The photos below were taken in front of, inside, and behind Beijing’s most famous landmark: the Forbidden City. This cultural and historical monolith is “remarkable” many times over. The 980-building and 160-acre palace complex was the seat of the Ming and Qing Dynasties for nearly 500 years (1420-1912 CE).¹ It took 14 years to construct, more than a million workers, whole logs of precious wood from southwest China, marble from quarries outside Beijing, and specially baked tiles imported from Suzhou.¹ Perhaps the most famous part of this already world-famous structure is the Tiananmen Gate adorned with Mao Zedong’s universally recognized portrait [Tile 1], which separates the Forbidden City’s Imperial Palace from Tiananmen Square, the scene for some of China’s most pivotal moments in history.
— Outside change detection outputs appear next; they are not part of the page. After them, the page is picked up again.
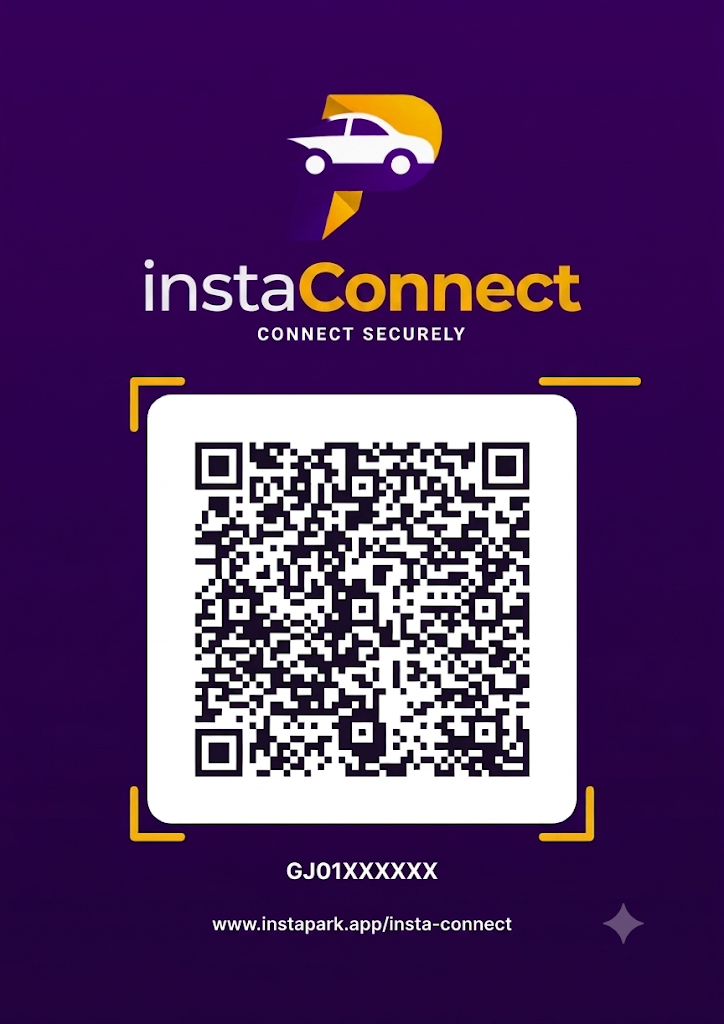
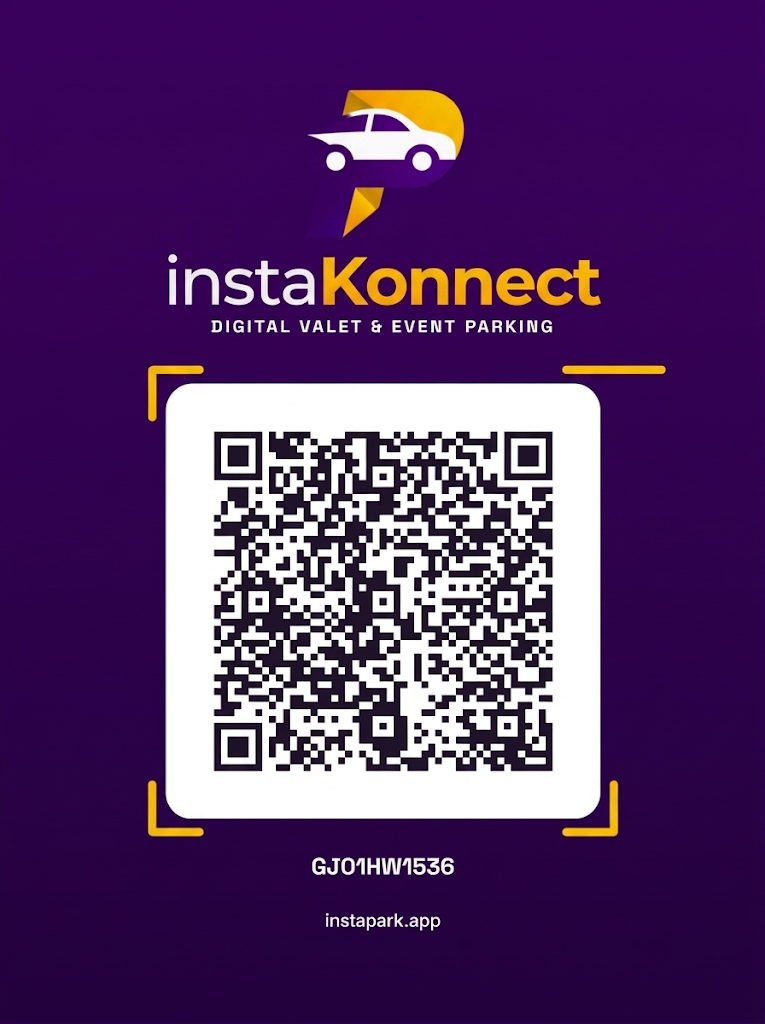
Swap instaKonnect QR tag artwork for the updated design

Changed region(s): [[0.1519, 0.3438, 0.8812, 0.9375], [0.1823, 0.0625, 0.8204, 0.3438], [0.8204, 0.875, 0.8812, 0.9375]]

diff --git a/src/components/instapark/instaconnect-preview.tsx b/src/components/instapark/instaconnect-preview.tsx
@@ -32,7 +32,7 @@ export function InstaConnectPreview() {
         <div className="mx-auto flex size-11 items-center justify-center rounded-lg bg-brand text-brand-foreground"><Car className="size-6" /></div>
         <h3 className="mt-3 text-center text-xl font-bold">Contact Vehicle Owner</h3>
         <p className="mt-2 text-center text-xs leading-relaxed text-muted-foreground">Is this vehicle blocking yours? Need to reach the owner?</p>
-        {step === 0 ? <div className="mt-5 text-center"><img src="/instaconnect-tag.png" alt="instaKonnect purple and gold vehicle QR tag" width={724} height={1024} className="mx-auto h-72 w-auto rounded-lg" /><p className="mt-4 flex items-center justify-center gap-2 text-xs font-semibold text-primary"><Check className="size-4" />Phone camera → Browser. Zero downloads.</p></div> : null}
+        {step === 0 ? <div className="mt-5 text-center"><img src="/instaconnect-tag.png" alt="instaKonnect purple and gold vehicle QR tag" width={765} height={1024} className="mx-auto h-72 w-auto rounded-lg" /><p className="mt-4 flex items-center justify-center gap-2 text-xs font-semibold text-primary"><Check className="size-4" />Phone camera → Browser. Zero downloads.</p></div> : null}
         {step === 1 ? <fieldset className="mt-6"><legend className="mb-3 text-sm font-semibold">Why are you contacting the owner?</legend><div className="space-y-2">{reasons.map((value) => <label key={value} className={`flex min-h-11 cursor-pointer items-center justify-between gap-3 rounded-lg border px-3 py-2 text-sm ${reason === value ? "border-primary bg-primary/10 text-foreground" : "border-border bg-card text-muted-foreground"}`}><span>{value}</span><input type="radio" name="contact-reason" value={value} checked={reason === value} onChange={() => setReason(value)} className="size-4 accent-primary" /></label>)}</div></fieldset> : null}
         {step === 2 ? <div className="mt-6 space-y-5"><div><label htmlFor="preview-plate" className="text-sm font-semibold">Last 4 digits of the car number</label><input id="preview-plate" value={plate} onChange={(e) => setPlate(e.target.value.replace(/\D/g, "").slice(0, 4))} inputMode="numeric" maxLength={4} placeholder="1234" className="mt-2 h-11 w-full rounded-lg border border-input bg-background px-3 text-sm focus-visible:outline-none focus-visible:ring-2 focus-visible:ring-ring" /><div className="mt-2 space-y-1 text-xs leading-relaxed text-muted-foreground"><p>GJ01AB 1234 → 1234</p><p>BH series: 22 BH 1234 AA → 1234</p><p>Short number such as 7? Enter 7 or 0007.</p></div></div><div><label htmlFor="preview-phone" className="text-sm font-semibold">Your mobile number</label><input id="preview-phone" type="tel" value={phone} onChange={(e) => setPhone(e.target.value)} placeholder="Your mobile number" className="mt-2 h-11 w-full rounded-lg border border-input bg-background px-3 text-sm focus-visible:outline-none focus-visible:ring-2 focus-visible:ring-ring" /><p className="mt-2 text-xs leading-relaxed text-muted-foreground">Used only to connect your call. The owner will not see it.</p></div></div> : null}
         {step === 3 ? <div className="mt-6 space-y-3"><p className="mb-4 text-xs text-muted-foreground">Reason: <strong className="text-foreground">{reason}</strong></p><div className="rounded-lg bg-brand p-4 text-brand-foreground"><div className="flex items-center gap-3"><PhoneCall className="size-6" /><div><p className="font-semibold">Call Owner</p><p className="mt-1 text-xs text-brand-foreground/80">Secure anonymous call</p></div><span className="ml-auto text-[10px] font-semibold text-gold">LIVE</span></div></div>{[["WhatsApp", "Send an urgent message"], ["SMS", "Send an SMS alert"]].map(([channel, sub]) => <div key={channel} className="flex items-center gap-3 rounded-lg border border-border bg-card p-4 text-muted-foreground"><MessageCircle className="size-5 shrink-0" /><span><span className="block text-sm font-semibold text-foreground">{channel}</span><span className="text-xs">{sub}</span></span><span className="ml-auto rounded bg-muted px-2 py-1 text-[9px] font-semibold">Coming Soon</span></div>)}<p className="pt-2 text-center text-xs leading-relaxed text-muted-foreground">Calls start only from an activated vehicle tag.</p></div> : null}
Beijing’s night markets are known for their unorthodox selection of meats — notably, silk worms, starfish, and scorpions. Hawkers are well-versed in both Mandarin and English and will prepare an assortment of expensive culinary curiosities for you at the drop of a hat.

UNESCO World Heritage site and a modern wonder of the world, the Great Wall of China is truly incomparable. The Wall is actually a multitude of interconnected, behemoth fortification structures built as early as the Qin Dynasty (221-206 BCE), some of which can still be seen near Dunhuang, Gansu Province.² The part of wall closest to Beijing receives the vast majority of tourists and is also the most recent, built during the Ming Dynasty (1368–1644 CE). The majority of what exists of the 10,000+ mile-long defensive barrier is the 5,500 mi (8,850 km) Ming Dynasty structure.²

Yet another of Beijing’s copious UNESCO sites is the Temple of Heaven. Also constructed from 1406 to 1420 along with the Forbidden City, the Temple of Heaven played an important religious role during the Ming and Qing Dynasties — visited by Emperors during prayer ceremonies to Heaven for good harvest.³ Depicted below is the Hall of Prayer for Good Harvests; the currently standing structure having been built after the original burned down in a fire caused by lightning in 1889.³

The five photos below were taken inside the massive Summer Palace complex. Most recently in its history, the palatial park and grounds served as the summer resort of Empress Dowager Cixi, who famously (or infamously) spent 3 million taels of silver originally designated for the Chinese navy on the enlargement of the palace, purportedly causing China to lose the First Sino-Japanese War six years after the renovations. You can read more about the Summer Palace’s history, and see pictures of its countless sights (my photos do not do it justice) here.

The Jingshan Park lies directly north of the Forbidden City complex depicted in the final tile. Hoary trees and their shadowy crone counterparts abound in the park, as do large groups of senescent women dancing in choreograph and equally gray-haired men practicing tai chi.

You’ve Never Seen a Buddhist Temple like This


A Heart Sutra in the heart of Shanghai.

Shanghai can be a bit rough around the edges sometimes. I fully acknowledge this. Most locals would say the same when asked about the traffic, crowds, air quality, and surprisingly cold winter. The Shanghainese themselves can sometimes also be a bit rough around the edges (in a lovable sort of way) to faint-hearted Westerners. Get between a Shangher and their food and they will assuredly cut you in line, order, and pay before you even notice.

But really, the city and its people have a soft side. Which happens to be the same side that loves glittering gilded gold pagodas, towering ornate statues of Buddha, high-vaulted worship halls, impressive and expensive art exhibits, intricately carved wooden screen doors, and, of course, an ever-present assortment of merchandise.

Continue reading “You’ve Never Seen a Buddhist Temple like This”